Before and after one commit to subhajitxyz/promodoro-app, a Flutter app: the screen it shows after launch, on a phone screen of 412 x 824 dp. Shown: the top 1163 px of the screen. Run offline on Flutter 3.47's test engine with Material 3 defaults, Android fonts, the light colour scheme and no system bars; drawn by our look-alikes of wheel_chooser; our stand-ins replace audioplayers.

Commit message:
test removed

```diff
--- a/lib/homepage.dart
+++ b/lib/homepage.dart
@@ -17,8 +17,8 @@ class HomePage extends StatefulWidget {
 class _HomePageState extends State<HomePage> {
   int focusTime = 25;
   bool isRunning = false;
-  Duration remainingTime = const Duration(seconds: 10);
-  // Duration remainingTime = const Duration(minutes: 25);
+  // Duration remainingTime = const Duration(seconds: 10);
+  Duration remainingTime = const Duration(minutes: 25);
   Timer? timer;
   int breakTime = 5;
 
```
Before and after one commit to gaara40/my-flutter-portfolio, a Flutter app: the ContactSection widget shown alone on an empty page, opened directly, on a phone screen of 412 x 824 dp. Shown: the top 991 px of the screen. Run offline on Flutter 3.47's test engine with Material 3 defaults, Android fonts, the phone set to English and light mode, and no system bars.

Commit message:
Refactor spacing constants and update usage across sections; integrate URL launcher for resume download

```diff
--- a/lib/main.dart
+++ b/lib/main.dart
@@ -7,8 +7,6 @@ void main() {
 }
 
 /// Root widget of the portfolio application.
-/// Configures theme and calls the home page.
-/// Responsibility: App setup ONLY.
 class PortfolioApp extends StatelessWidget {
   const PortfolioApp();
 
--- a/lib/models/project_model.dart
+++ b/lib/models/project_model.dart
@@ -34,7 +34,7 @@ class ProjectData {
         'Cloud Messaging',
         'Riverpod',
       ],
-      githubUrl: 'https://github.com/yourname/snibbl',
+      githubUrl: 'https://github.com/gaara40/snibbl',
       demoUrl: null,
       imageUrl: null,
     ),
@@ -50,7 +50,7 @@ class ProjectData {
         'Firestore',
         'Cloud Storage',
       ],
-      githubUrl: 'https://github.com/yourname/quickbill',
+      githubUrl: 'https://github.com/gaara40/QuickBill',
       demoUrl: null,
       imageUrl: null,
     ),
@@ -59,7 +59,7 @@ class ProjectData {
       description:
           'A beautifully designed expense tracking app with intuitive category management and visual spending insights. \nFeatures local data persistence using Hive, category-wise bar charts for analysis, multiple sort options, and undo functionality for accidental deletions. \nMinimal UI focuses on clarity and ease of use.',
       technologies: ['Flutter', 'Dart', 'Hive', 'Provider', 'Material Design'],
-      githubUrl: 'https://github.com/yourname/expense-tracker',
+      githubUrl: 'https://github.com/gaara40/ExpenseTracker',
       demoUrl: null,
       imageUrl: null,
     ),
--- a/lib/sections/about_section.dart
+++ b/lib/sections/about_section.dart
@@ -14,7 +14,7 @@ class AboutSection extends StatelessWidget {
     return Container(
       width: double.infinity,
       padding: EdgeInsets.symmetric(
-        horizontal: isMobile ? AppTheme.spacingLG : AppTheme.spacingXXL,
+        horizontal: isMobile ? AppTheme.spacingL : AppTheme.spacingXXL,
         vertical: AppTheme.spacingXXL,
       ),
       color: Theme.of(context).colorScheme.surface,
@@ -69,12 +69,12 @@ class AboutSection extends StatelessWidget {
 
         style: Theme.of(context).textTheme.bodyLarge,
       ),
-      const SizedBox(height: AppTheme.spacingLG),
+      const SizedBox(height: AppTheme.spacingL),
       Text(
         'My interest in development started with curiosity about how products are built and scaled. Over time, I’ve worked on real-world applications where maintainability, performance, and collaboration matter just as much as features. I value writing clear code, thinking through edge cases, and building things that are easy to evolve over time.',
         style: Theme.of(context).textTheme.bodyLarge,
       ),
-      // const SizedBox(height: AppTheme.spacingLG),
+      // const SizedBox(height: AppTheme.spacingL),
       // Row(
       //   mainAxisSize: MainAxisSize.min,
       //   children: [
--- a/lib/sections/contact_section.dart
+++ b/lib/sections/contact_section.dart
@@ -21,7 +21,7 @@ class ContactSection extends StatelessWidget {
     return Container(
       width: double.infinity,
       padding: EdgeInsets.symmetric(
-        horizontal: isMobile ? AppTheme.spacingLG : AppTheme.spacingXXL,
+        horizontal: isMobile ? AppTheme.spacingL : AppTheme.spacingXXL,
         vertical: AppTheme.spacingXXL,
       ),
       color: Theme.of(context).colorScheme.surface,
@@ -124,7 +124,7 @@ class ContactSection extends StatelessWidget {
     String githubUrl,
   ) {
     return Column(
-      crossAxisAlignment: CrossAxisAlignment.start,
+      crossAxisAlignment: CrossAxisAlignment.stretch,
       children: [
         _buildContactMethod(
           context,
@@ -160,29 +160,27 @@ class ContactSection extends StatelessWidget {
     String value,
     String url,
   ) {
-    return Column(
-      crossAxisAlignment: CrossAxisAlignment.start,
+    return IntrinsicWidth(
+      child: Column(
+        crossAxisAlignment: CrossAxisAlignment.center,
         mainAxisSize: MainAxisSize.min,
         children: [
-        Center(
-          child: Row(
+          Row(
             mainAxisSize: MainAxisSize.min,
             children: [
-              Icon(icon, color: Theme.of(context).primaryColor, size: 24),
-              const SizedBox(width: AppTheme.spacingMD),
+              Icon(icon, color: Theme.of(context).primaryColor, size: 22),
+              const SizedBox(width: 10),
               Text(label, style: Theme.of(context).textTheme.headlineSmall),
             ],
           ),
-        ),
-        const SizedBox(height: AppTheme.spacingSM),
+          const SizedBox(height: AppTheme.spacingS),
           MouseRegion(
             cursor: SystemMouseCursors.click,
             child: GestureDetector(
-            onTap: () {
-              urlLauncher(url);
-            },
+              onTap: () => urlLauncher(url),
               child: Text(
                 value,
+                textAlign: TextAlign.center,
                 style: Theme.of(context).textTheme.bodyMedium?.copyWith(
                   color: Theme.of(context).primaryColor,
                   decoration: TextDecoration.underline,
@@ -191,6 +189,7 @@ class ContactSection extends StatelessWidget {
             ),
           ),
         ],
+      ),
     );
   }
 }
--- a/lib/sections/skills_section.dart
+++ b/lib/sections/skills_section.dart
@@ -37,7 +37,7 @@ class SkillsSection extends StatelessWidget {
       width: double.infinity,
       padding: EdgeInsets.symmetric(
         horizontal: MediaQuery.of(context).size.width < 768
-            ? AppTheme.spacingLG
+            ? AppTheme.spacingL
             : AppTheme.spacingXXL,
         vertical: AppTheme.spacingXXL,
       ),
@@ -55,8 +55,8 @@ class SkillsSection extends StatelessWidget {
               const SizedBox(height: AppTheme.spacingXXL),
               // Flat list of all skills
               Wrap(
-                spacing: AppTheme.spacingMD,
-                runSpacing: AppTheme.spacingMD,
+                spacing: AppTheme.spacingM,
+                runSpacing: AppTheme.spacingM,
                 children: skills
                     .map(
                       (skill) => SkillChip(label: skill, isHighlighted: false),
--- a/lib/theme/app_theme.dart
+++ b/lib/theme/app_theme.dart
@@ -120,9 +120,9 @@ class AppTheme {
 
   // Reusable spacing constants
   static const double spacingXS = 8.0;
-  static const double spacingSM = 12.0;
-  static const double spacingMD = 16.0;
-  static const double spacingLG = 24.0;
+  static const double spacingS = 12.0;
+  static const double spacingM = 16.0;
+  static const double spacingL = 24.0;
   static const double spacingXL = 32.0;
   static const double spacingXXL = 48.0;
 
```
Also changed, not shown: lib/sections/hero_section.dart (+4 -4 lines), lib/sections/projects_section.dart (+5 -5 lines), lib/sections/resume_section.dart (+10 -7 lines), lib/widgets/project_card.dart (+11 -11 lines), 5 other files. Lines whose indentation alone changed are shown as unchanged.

········

**Task requirements:**
I need each line of the entries that holds the string "children" located and copied.

**Reply:**
       //   children: [
       children: [
         children: [
             children: [
                 children: skills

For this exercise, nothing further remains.